(INSTRUCTIONS FOR THE TASK) Set down the listing exactly as given, minus images.

(DATA TO EXAMINE)
——————

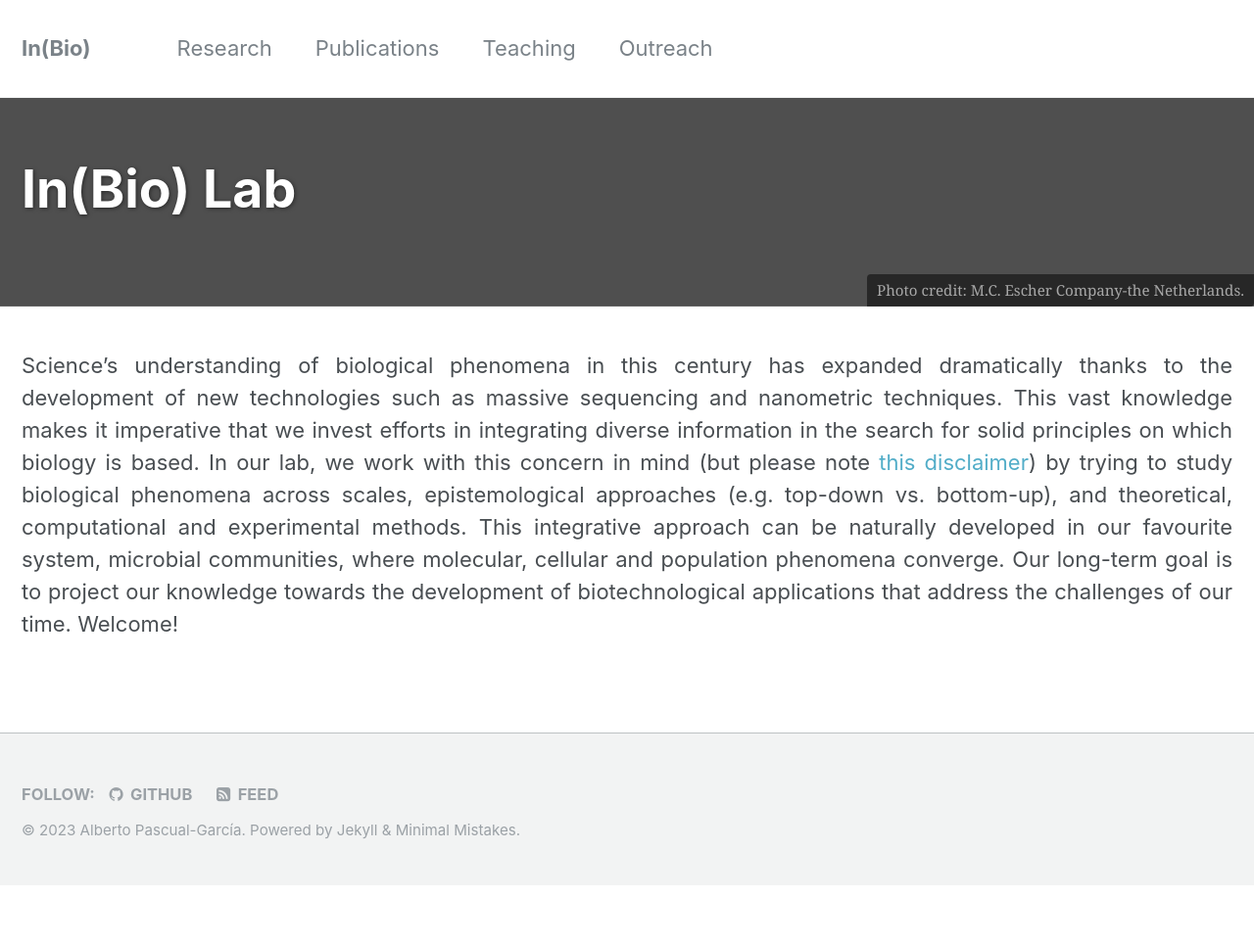
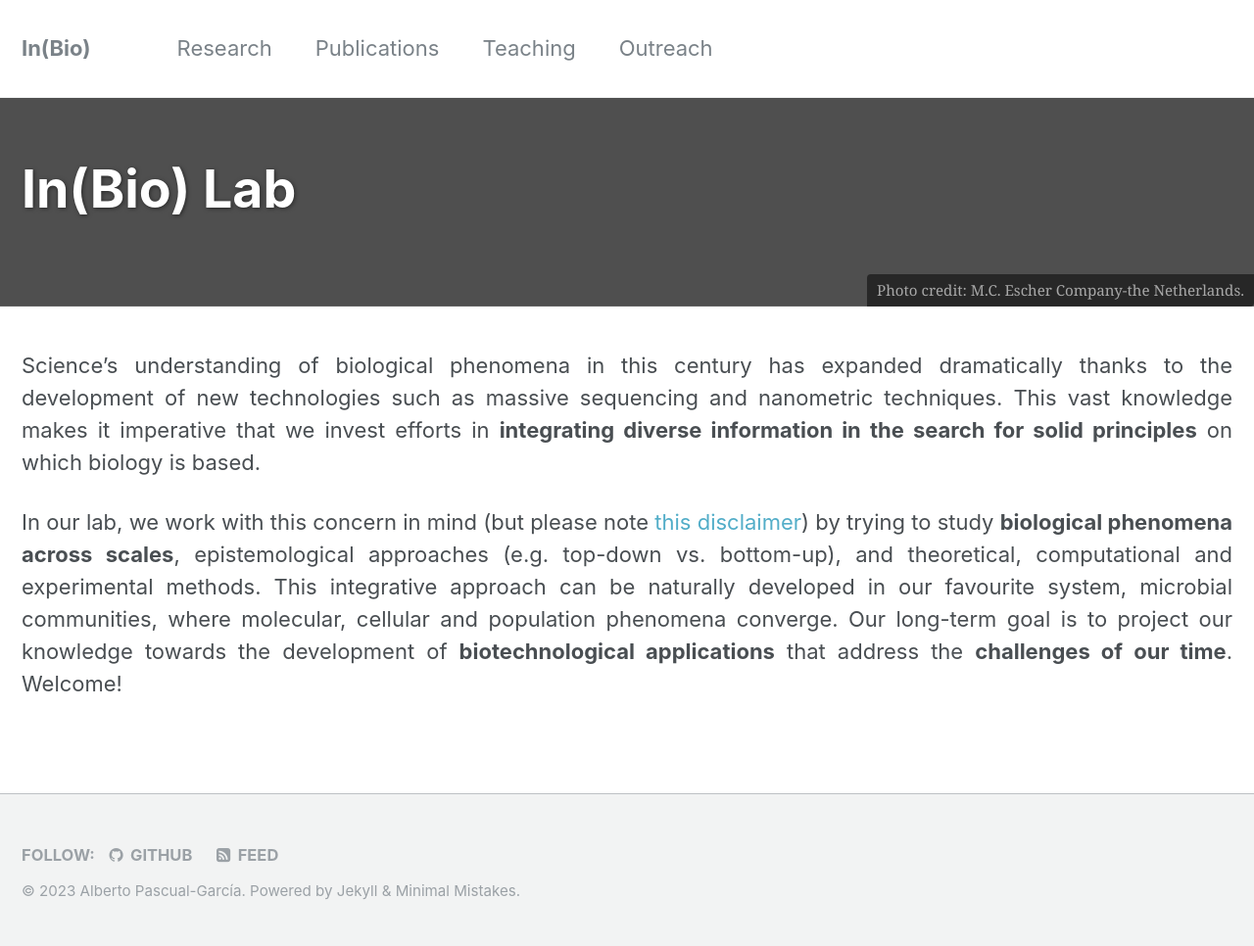
Before and after one commit to apascualgarcia/apascualgarcia.github.io, a Jekyll site: the page built from index.md, in a window 1280 px wide. Shown: the whole page at 98% size. Built offline with Jekyll 4.4.1, drawn with Linux system fonts in a browser that asks for light colours; before the commit the page ends 904 px from its top, so only the background shows below that.

Commit message:
include bold face

```diff
--- a/index.md
+++ b/index.md
@@ -37,4 +37,6 @@
 #    excerpt: "This is some sample content that goes here with **Markdown** formatting."
 #{% include feature_row id="intro" type="center" %}}
 ---
-Science's understanding of biological phenomena in this century has expanded dramatically thanks to the development of new technologies such as massive sequencing and nanometric techniques. This vast knowledge makes it imperative that we invest efforts in integrating diverse information in the search for solid principles on which biology is based. In our lab, we work with this concern in mind (but please note [this disclaimer]()) by trying to study biological phenomena across scales, epistemological approaches (e.g. top-down vs. bottom-up), and theoretical, computational and experimental methods. This integrative approach can be naturally developed in our favourite system, microbial communities, where molecular, cellular and population phenomena converge. Our long-term goal is to project our knowledge towards the development of biotechnological applications that address the challenges of our time. Welcome!
+Science's understanding of biological phenomena in this century has expanded dramatically thanks to the development of new technologies such as massive sequencing and nanometric techniques. This vast knowledge makes it imperative that we invest efforts in **integrating diverse information in the search for solid principles** on which biology is based.
+
+In our lab, we work with this concern in mind (but please note [this disclaimer]()) by trying to study **biological phenomena across scales**, epistemological approaches (e.g. top-down vs. bottom-up), and theoretical, computational and experimental methods. This integrative approach can be naturally developed in our favourite system, microbial communities, where molecular, cellular and population phenomena converge. Our long-term goal is to project our knowledge towards the development of **biotechnological applications** that address the **challenges of our time**. Welcome!
```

——————

(TASK OUTPUT)
Before and after one commit to apascualgarcia/apascualgarcia.github.io, a Jekyll site: the page built from index.md, in a window 1280 px wide. Shown: the whole page at 98% size. Built offline with Jekyll 4.4.1, drawn with Linux system fonts in a browser that asks for light colours; before the commit the page ends 904 px from its top, so only the background shows below that.

Commit message:
include bold face

```diff
--- a/index.md
+++ b/index.md
@@ -37,4 +37,6 @@
 #    excerpt: "This is some sample content that goes here with **Markdown** formatting."
 #{% include feature_row id="intro" type="center" %}}
 ---
-Science's understanding of biological phenomena in this century has expanded dramatically thanks to the development of new technologies such as massive sequencing and nanometric techniques. This vast knowledge makes it imperative that we invest efforts in integrating diverse information in the search for solid principles on which biology is based. In our lab, we work with this concern in mind (but please note [this disclaimer]()) by trying to study biological phenomena across scales, epistemological approaches (e.g. top-down vs. bottom-up), and theoretical, computational and experimental methods. This integrative approach can be naturally developed in our favourite system, microbial communities, where molecular, cellular and population phenomena converge. Our long-term goal is to project our knowledge towards the development of biotechnological applications that address the challenges of our time. Welcome!
+Science's understanding of biological phenomena in this century has expanded dramatically thanks to the development of new technologies such as massive sequencing and nanometric techniques. This vast knowledge makes it imperative that we invest efforts in **integrating diverse information in the search for solid principles** on which biology is based.
+
+In our lab, we work with this concern in mind (but please note [this disclaimer]()) by trying to study **biological phenomena across scales**, epistemological approaches (e.g. top-down vs. bottom-up), and theoretical, computational and experimental methods. This integrative approach can be naturally developed in our favourite system, microbial communities, where molecular, cellular and population phenomena converge. Our long-term goal is to project our knowledge towards the development of **biotechnological applications** that address the **challenges of our time**. Welcome!
```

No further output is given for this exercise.